- Web page revision data:

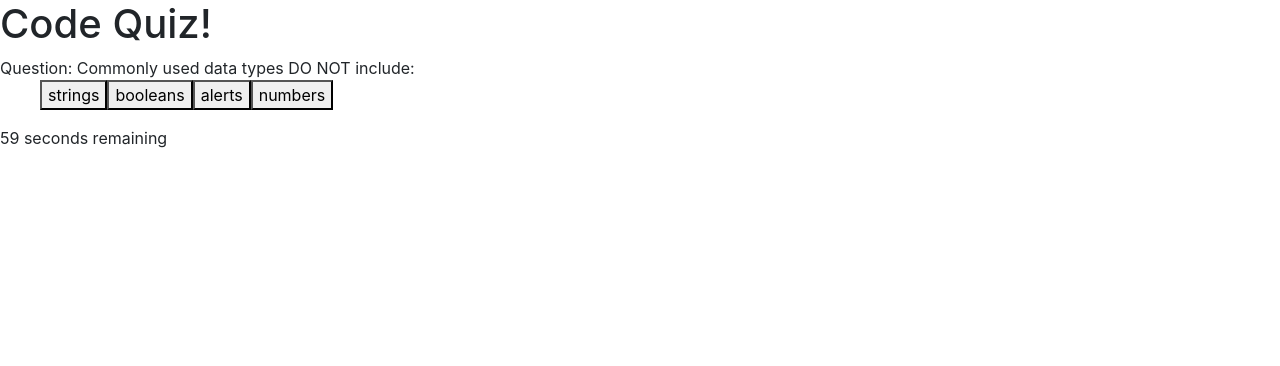
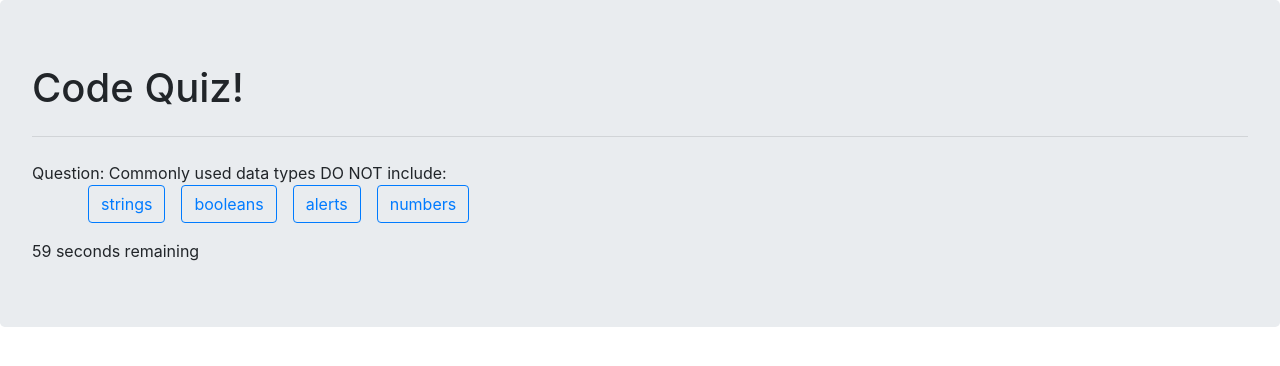
Before and after one commit to chenalbe/CodeQuiz, a plain HTML site: page index.html in a window 1280 px wide. Both pictures are taken after a click on the button "Start". Drawn offline with nearby package versions, Linux system fonts and the light colour scheme.

Commit message:
Updated Index.html with Bootstrap and modified the buttons created by questions.js

```diff
--- a/index.html
+++ b/index.html
@@ -11,8 +11,9 @@
     <script src="https://maxcdn.bootstrapcdn.com/bootstrap/4.4.1/js/bootstrap.min.js"></script>
 </head>
 <body>
-    <div class="QuizContainer">
+    <div class="jumbotron">
         <h1>Code Quiz!</h1>
+        <hr class="my-4">
         <div class="question"></div>
         <ul class="choiceList"></ul>
         <div class="quizMessage"></div>
--- a/questions.js
+++ b/questions.js
@@ -43,7 +43,7 @@ function displayQuestion() {
     $('.question').text("Question: "+questions[currentQuestion].title);
         for (var x=0; x<questions[currentQuestion].choices.length; x++)
         {
-            $('<button/>', {id: x, text: questions[currentQuestion].choices[x]}).appendTo('.choiceList');
+            $('<button/>', {id: x, text: questions[currentQuestion].choices[x], class: "btn btn-outline-primary ml-3"}).appendTo('.choiceList');
         }
         checkAnswer();
 }
@@ -76,6 +76,7 @@ function checkQuestion() {
     }
 }
 function displayResult() {
+    timeLeft=0;
     $('.question').hide();
     $('.choiceList').hide();
     $('#timer').hide();
@@ -91,7 +92,7 @@ function submitResult() {
     var userName = document.querySelector('#exampleFormControlTextarea1').value;
     localStorage.setItem('Name', userName);
     console.log(userName);
-    var x = document.createElement("LI");
+    var x = document.createElement("li");
   var t = document.createTextNode(userName + ' Scored ' + correctAnswers + ' out of 5.');
   x.appendChild(t);
   document.getElementById("Ranking").appendChild(x);
```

- Task to complete: Make an exact copy of the records, pictures excluded.

- Solution:
Before and after one commit to chenalbe/CodeQuiz, a plain HTML site: page index.html in a window 1280 px wide. Both pictures are taken after a click on the button "Start". Drawn offline with nearby package versions, Linux system fonts and the light colour scheme.

Commit message:
Updated Index.html with Bootstrap and modified the buttons created by questions.js

```diff
--- a/index.html
+++ b/index.html
@@ -11,8 +11,9 @@
     <script src="https://maxcdn.bootstrapcdn.com/bootstrap/4.4.1/js/bootstrap.min.js"></script>
 </head>
 <body>
-    <div class="QuizContainer">
+    <div class="jumbotron">
         <h1>Code Quiz!</h1>
+        <hr class="my-4">
         <div class="question"></div>
         <ul class="choiceList"></ul>
         <div class="quizMessage"></div>
--- a/questions.js
+++ b/questions.js
@@ -43,7 +43,7 @@ function displayQuestion() {
     $('.question').text("Question: "+questions[currentQuestion].title);
         for (var x=0; x<questions[currentQuestion].choices.length; x++)
         {
-            $('<button/>', {id: x, text: questions[currentQuestion].choices[x]}).appendTo('.choiceList');
+            $('<button/>', {id: x, text: questions[currentQuestion].choices[x], class: "btn btn-outline-primary ml-3"}).appendTo('.choiceList');
         }
         checkAnswer();
 }
@@ -76,6 +76,7 @@ function checkQuestion() {
     }
 }
 function displayResult() {
+    timeLeft=0;
     $('.question').hide();
     $('.choiceList').hide();
     $('#timer').hide();
@@ -91,7 +92,7 @@ function submitResult() {
     var userName = document.querySelector('#exampleFormControlTextarea1').value;
     localStorage.setItem('Name', userName);
     console.log(userName);
-    var x = document.createElement("LI");
+    var x = document.createElement("li");
   var t = document.createTextNode(userName + ' Scored ' + correctAnswers + ' out of 5.');
   x.appendChild(t);
   document.getElementById("Ranking").appendChild(x);
```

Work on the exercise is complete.